The Man’s World:
Scarface had the rare advantage of being written by Oliver Stone and directed by Brian De Palma; a powerful collaboration. These are two of the greatest living directors in the business and they are coming together to tell a beautifully constructed exploitation film about a gangster? I can’t help but wonder what god I pleased. Scarface was based on the 1932 Howard Hawks film of the same name. The Hawks film was actually based on a novel by Armitage Trail which itself was a thinly veiled biopic of Al Capone. So Brian De Palma’s Scarface is sort of Six Degrees of Al Capone story. If ever there were a violent proponent of the American dream, it was our country’s most notorious gangster. Montana manipulates the drug trade in almost the exact same fashion that Capone utilized bootleg liquor to rise to underworld prominence during Prohibition.
One Final Toast

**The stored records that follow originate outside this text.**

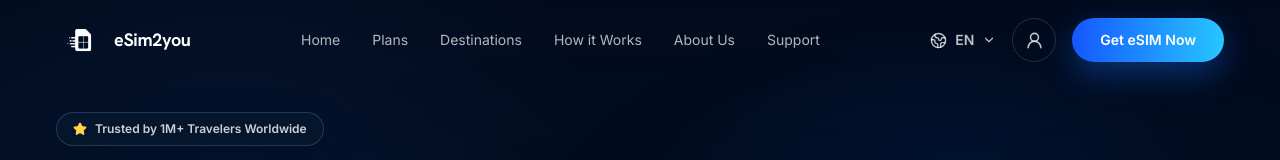
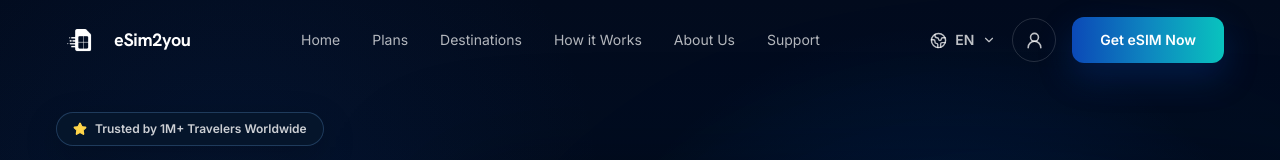
Before and after one commit to Damjanose/esim-frontend, a Next.js app: page / in a window 1280 px wide. Shown: the top 160 px of the page. Built offline with nearby package versions, Linux system fonts and the light colour scheme; no server answers.

Commit message:
refactor: migrate Navbar CTA to the shared LinkButton component

```diff
--- a/src/app/components/Navbar.tsx
+++ b/src/app/components/Navbar.tsx
@@ -4,6 +4,7 @@ import {
   Globe2,
   UserRound,
 } from "lucide-react";
+import { LinkButton } from "./Button";
 
 export function Navbar() {
   const navItems = [
@@ -86,12 +87,9 @@ export function Navbar() {
             <UserRound aria-hidden="true" size={19} />
           </a>
 
-          <a
-            className="inline-flex h-11 items-center justify-center rounded-full bg-gradient-to-r from-[#1557ff] to-[#27c6ff] px-5 text-sm font-bold text-white shadow-[0_12px_32px_rgba(24,111,255,0.38)] transition hover:-translate-y-0.5 hover:shadow-[0_16px_38px_rgba(24,111,255,0.5)] sm:px-7"
-            href="/#download-app"
-          >
+          <LinkButton className="px-5 sm:px-7" href="/#download-app">
             Get eSIM Now
-          </a>
+          </LinkButton>
         </div>
       </nav>
     </header>
```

One of the greatest scenes in man-nuls of cinema is Scarface’s explosive climax. Tony Montana, high as a kite and totally convinced of his own invincibility, takes on legion after legion of gun-toting killers. This is the point of the film when he elevates beyond mere human status and becomes a devastating force of nature. If the allure of easy money and power of the 80s cocaine trade is Dr. Frankenstein, Tony Montana is its most regrettable monster. If you haven’t revisited the film in a while, it may be time to once again say hello to Tony and his little friend.